    The Sovereign
    Grand Master: The Duke of Edinburgh
    Five classes with Military and Civil Divisions
    Knights or Dames Grand Cross (G.B.E.)
    Knights or Dames Commanders (K.B.E.or D.B.E)
    Commanders (C.B.E.)
    Officers (O.B.E.)
    Members (M.B.E.)
    Medal: (B.E.M.)

Appointment to all Orders of Chivalry was confined to those of noble birth until well into the 19th century. After this however, it was felt that the honours system should cater for all classes and consequently this elitism gradually disappeared.

In 1917, during the Great World War, no suitable award existed to reward the large number of people doing outstanding work in hospitals, munitions factories, war depots, army headquarters and communication areas.

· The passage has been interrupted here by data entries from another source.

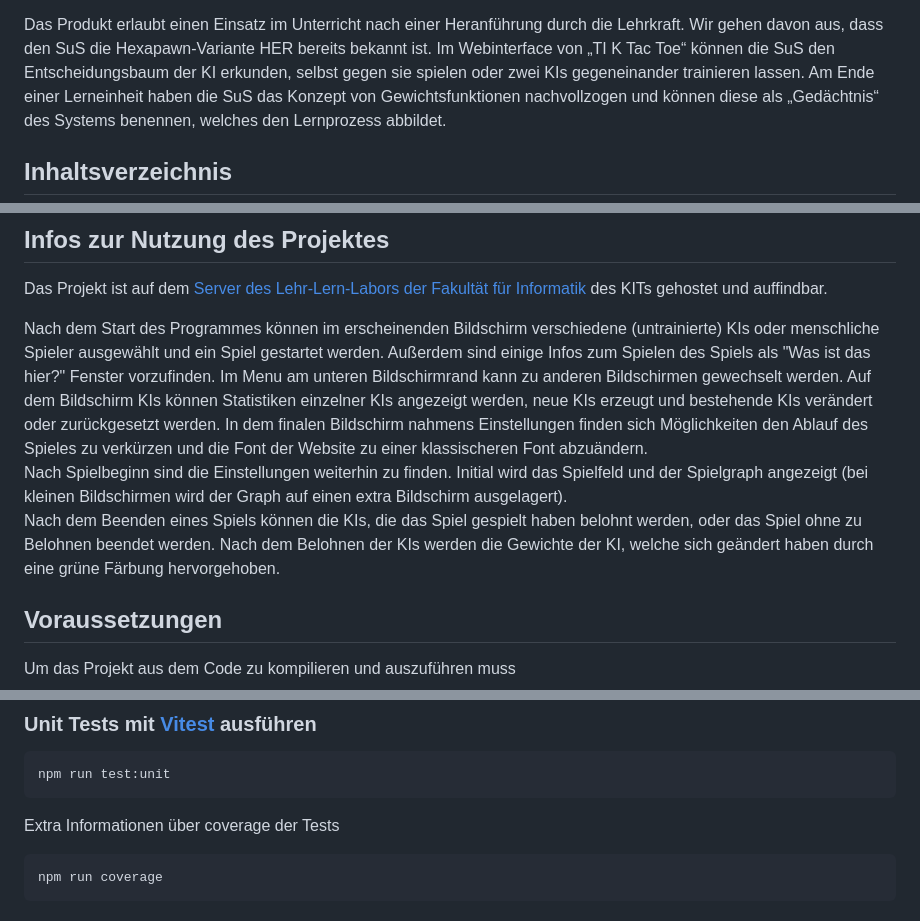
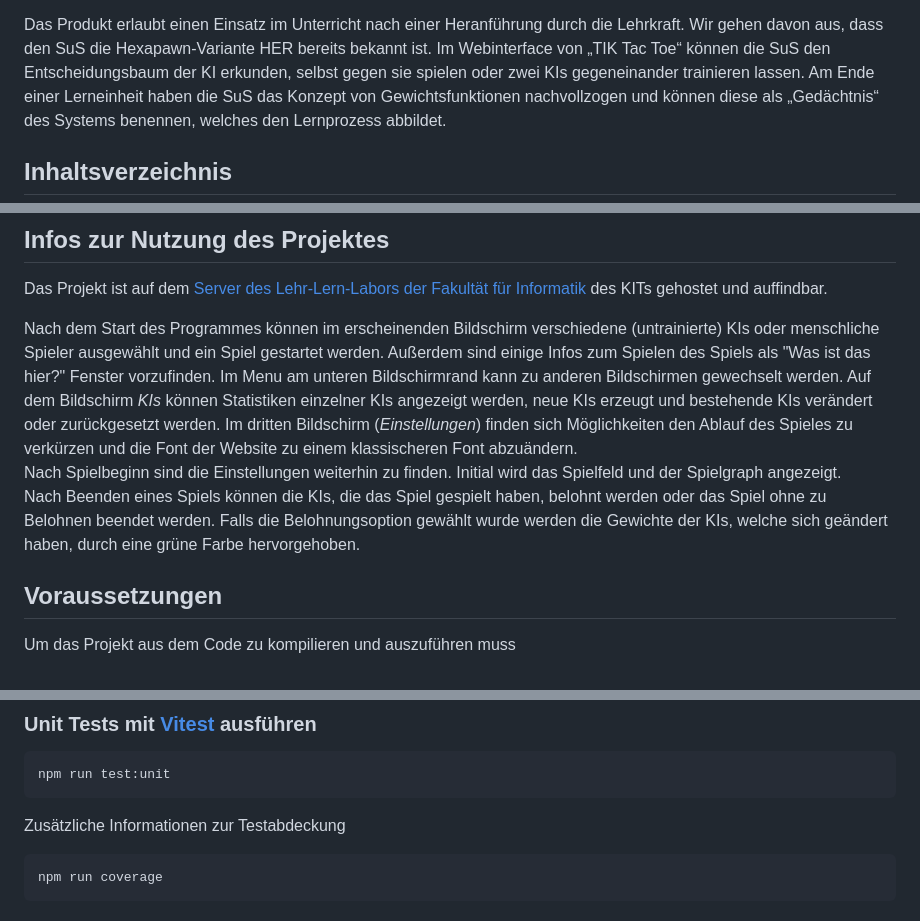
Before and after one commit to idlaviV/TIKTacToe, a Markdown page: README.md, 3 parts joined by grey strips. GitHub-like rendering.

````diff
--- a/README.md
+++ b/README.md
@@ -13,7 +13,7 @@ Brute-Force-Ansatzes sowie der Rückführung.
 
 Das Produkt erlaubt einen Einsatz im Unterricht nach einer Heranführung
 durch die Lehrkraft. Wir gehen davon aus, dass den SuS die Hexapawn-Variante
-HER bereits bekannt ist. Im Webinterface von „TI K Tac Toe“ können die SuS den Entscheidungsbaum
+HER bereits bekannt ist. Im Webinterface von „TIK Tac Toe“ können die SuS den Entscheidungsbaum
 der KI erkunden, selbst gegen sie spielen oder zwei KIs gegeneinander
 trainieren lassen. Am Ende einer Lerneinheit haben die SuS das Konzept von Gewichtsfunktionen
 nachvollzogen und können diese als „Gedächtnis“ des Systems benennen, welches
@@ -33,12 +33,12 @@ Das Projekt ist auf dem [Server des Lehr-Lern-Labors der Fakultät für Informat
 Nach dem Start des Programmes können im erscheinenden Bildschirm verschiedene (untrainierte) KIs oder menschliche Spieler ausgewählt und ein Spiel gestartet werden.
 Außerdem sind einige Infos zum Spielen des Spiels als "Was ist das hier?" Fenster vorzufinden.
 Im Menu am unteren Bildschirmrand kann zu anderen Bildschirmen gewechselt werden.
-Auf dem Bildschirm KIs können Statistiken einzelner KIs angezeigt werden, neue KIs erzeugt und bestehende KIs verändert oder zurückgesetzt werden.
-In dem finalen Bildschirm nahmens Einstellungen finden sich Möglichkeiten den Ablauf des Spieles zu verkürzen und die Font der Website zu einer klassischeren Font abzuändern.
+Auf dem Bildschirm *KIs* können Statistiken einzelner KIs angezeigt werden, neue KIs erzeugt und bestehende KIs verändert oder zurückgesetzt werden.
+Im dritten Bildschirm (_Einstellungen_) finden sich Möglichkeiten den Ablauf des Spieles zu verkürzen und die Font der Website zu einem klassischeren Font abzuändern.
 Nach Spielbeginn sind die Einstellungen weiterhin zu finden.
-Initial wird das Spielfeld und der Spielgraph angezeigt (bei kleinen Bildschirmen wird der Graph auf einen extra Bildschirm ausgelagert).
-Nach dem Beenden eines Spiels können die KIs, die das Spiel gespielt haben belohnt werden, oder das Spiel ohne zu Belohnen beendet werden.
-Nach dem Belohnen der KIs werden die Gewichte der KI, welche sich geändert haben durch eine grüne Färbung hervorgehoben.
+Initial wird das Spielfeld und der Spielgraph angezeigt.
+Nach Beenden eines Spiels können die KIs, die das Spiel gespielt haben, belohnt werden oder das Spiel ohne zu Belohnen beendet werden.
+Falls die Belohnungsoption gewählt wurde werden die Gewichte der KIs, welche sich geändert haben, durch eine grüne Farbe hervorgehoben.
 
 ## Voraussetzungen
 
@@ -73,7 +73,7 @@ npm run dev
 npm run test:unit
 ```
 
-Extra Informationen über coverage der Tests
+Zusätzliche Informationen zur Testabdeckung
 
 ```sh
 npm run coverage
````
Also changed, not shown: other parts of README.md (+1 -1 lines).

Similarly no awards existed for the lower ranks of the services, other than for deeds of gallantry. Many in this group deserved reward but did not fit into the existing honours system.

King George V solved the problem by instituting a new order of chivalry: The Order of the British Empire. This Order was open to all from the most aristocratic to those from the very poorest families.

In 1918, the Order was separated into Civil and Military Divisions and is now used as a reward for an even wider range of activities. In peace time it is given for distinguished service to the arts, literature, science and sport. It is also awarded to members of the Merchant Navy, the Special Constabulary, those doing charitable work in welfare organisations and to State servants.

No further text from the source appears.